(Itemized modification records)
* * * *

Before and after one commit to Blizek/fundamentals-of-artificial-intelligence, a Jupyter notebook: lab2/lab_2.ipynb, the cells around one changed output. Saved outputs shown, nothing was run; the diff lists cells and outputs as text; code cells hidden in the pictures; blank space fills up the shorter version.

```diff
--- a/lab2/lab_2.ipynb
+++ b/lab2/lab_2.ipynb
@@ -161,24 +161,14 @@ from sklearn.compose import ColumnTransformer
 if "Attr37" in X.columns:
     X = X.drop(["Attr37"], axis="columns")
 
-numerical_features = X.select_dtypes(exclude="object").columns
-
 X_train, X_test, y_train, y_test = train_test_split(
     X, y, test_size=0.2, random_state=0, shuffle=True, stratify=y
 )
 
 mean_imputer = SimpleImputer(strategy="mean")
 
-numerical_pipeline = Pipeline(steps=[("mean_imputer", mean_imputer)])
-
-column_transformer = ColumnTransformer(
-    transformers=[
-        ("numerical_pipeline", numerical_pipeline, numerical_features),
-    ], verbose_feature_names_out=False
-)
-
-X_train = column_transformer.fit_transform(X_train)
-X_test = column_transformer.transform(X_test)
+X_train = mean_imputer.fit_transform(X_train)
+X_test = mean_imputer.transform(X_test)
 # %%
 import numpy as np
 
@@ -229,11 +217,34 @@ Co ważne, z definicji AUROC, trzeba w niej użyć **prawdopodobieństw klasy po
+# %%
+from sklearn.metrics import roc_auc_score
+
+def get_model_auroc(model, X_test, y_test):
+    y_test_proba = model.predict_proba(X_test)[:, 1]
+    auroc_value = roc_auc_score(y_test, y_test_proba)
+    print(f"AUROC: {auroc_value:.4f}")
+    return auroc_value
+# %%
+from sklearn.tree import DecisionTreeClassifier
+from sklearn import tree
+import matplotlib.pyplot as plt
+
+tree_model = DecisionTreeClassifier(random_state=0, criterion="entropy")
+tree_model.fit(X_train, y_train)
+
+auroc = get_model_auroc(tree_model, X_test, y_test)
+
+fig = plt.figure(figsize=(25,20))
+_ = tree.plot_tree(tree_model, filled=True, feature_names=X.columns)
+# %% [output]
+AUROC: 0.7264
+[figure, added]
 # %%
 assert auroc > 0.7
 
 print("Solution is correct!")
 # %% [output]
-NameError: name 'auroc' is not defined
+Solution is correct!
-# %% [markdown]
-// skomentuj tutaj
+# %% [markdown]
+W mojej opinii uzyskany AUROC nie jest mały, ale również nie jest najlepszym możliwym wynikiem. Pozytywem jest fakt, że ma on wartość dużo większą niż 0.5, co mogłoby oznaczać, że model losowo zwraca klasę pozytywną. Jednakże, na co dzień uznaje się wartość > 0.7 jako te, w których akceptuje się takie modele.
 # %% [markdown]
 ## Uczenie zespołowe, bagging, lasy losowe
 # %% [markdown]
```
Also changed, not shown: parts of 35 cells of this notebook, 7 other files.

* * * *

About this exercise: Retyping the data above exactly and in full is the task.

Exercise solution:
Before and after one commit to Blizek/fundamentals-of-artificial-intelligence, a Jupyter notebook: lab2/lab_2.ipynb, the cells around one changed output. Saved outputs shown, nothing was run; the diff lists cells and outputs as text; code cells hidden in the pictures; blank space fills up the shorter version.

```diff
--- a/lab2/lab_2.ipynb
+++ b/lab2/lab_2.ipynb
@@ -161,24 +161,14 @@ from sklearn.compose import ColumnTransformer
 if "Attr37" in X.columns:
     X = X.drop(["Attr37"], axis="columns")
 
-numerical_features = X.select_dtypes(exclude="object").columns
-
 X_train, X_test, y_train, y_test = train_test_split(
     X, y, test_size=0.2, random_state=0, shuffle=True, stratify=y
 )
 
 mean_imputer = SimpleImputer(strategy="mean")
 
-numerical_pipeline = Pipeline(steps=[("mean_imputer", mean_imputer)])
-
-column_transformer = ColumnTransformer(
-    transformers=[
-        ("numerical_pipeline", numerical_pipeline, numerical_features),
-    ], verbose_feature_names_out=False
-)
-
-X_train = column_transformer.fit_transform(X_train)
-X_test = column_transformer.transform(X_test)
+X_train = mean_imputer.fit_transform(X_train)
+X_test = mean_imputer.transform(X_test)
 # %%
 import numpy as np
 
@@ -229,11 +217,34 @@ Co ważne, z definicji AUROC, trzeba w niej użyć **prawdopodobieństw klasy po
+# %%
+from sklearn.metrics import roc_auc_score
+
+def get_model_auroc(model, X_test, y_test):
+    y_test_proba = model.predict_proba(X_test)[:, 1]
+    auroc_value = roc_auc_score(y_test, y_test_proba)
+    print(f"AUROC: {auroc_value:.4f}")
+    return auroc_value
+# %%
+from sklearn.tree import DecisionTreeClassifier
+from sklearn import tree
+import matplotlib.pyplot as plt
+
+tree_model = DecisionTreeClassifier(random_state=0, criterion="entropy")
+tree_model.fit(X_train, y_train)
+
+auroc = get_model_auroc(tree_model, X_test, y_test)
+
+fig = plt.figure(figsize=(25,20))
+_ = tree.plot_tree(tree_model, filled=True, feature_names=X.columns)
+# %% [output]
+AUROC: 0.7264
+[figure, added]
 # %%
 assert auroc > 0.7
 
 print("Solution is correct!")
 # %% [output]
-NameError: name 'auroc' is not defined
+Solution is correct!
-# %% [markdown]
-// skomentuj tutaj
+# %% [markdown]
+W mojej opinii uzyskany AUROC nie jest mały, ale również nie jest najlepszym możliwym wynikiem. Pozytywem jest fakt, że ma on wartość dużo większą niż 0.5, co mogłoby oznaczać, że model losowo zwraca klasę pozytywną. Jednakże, na co dzień uznaje się wartość > 0.7 jako te, w których akceptuje się takie modele.
 # %% [markdown]
 ## Uczenie zespołowe, bagging, lasy losowe
 # %% [markdown]
```
Also changed, not shown: parts of 35 cells of this notebook, 7 other files.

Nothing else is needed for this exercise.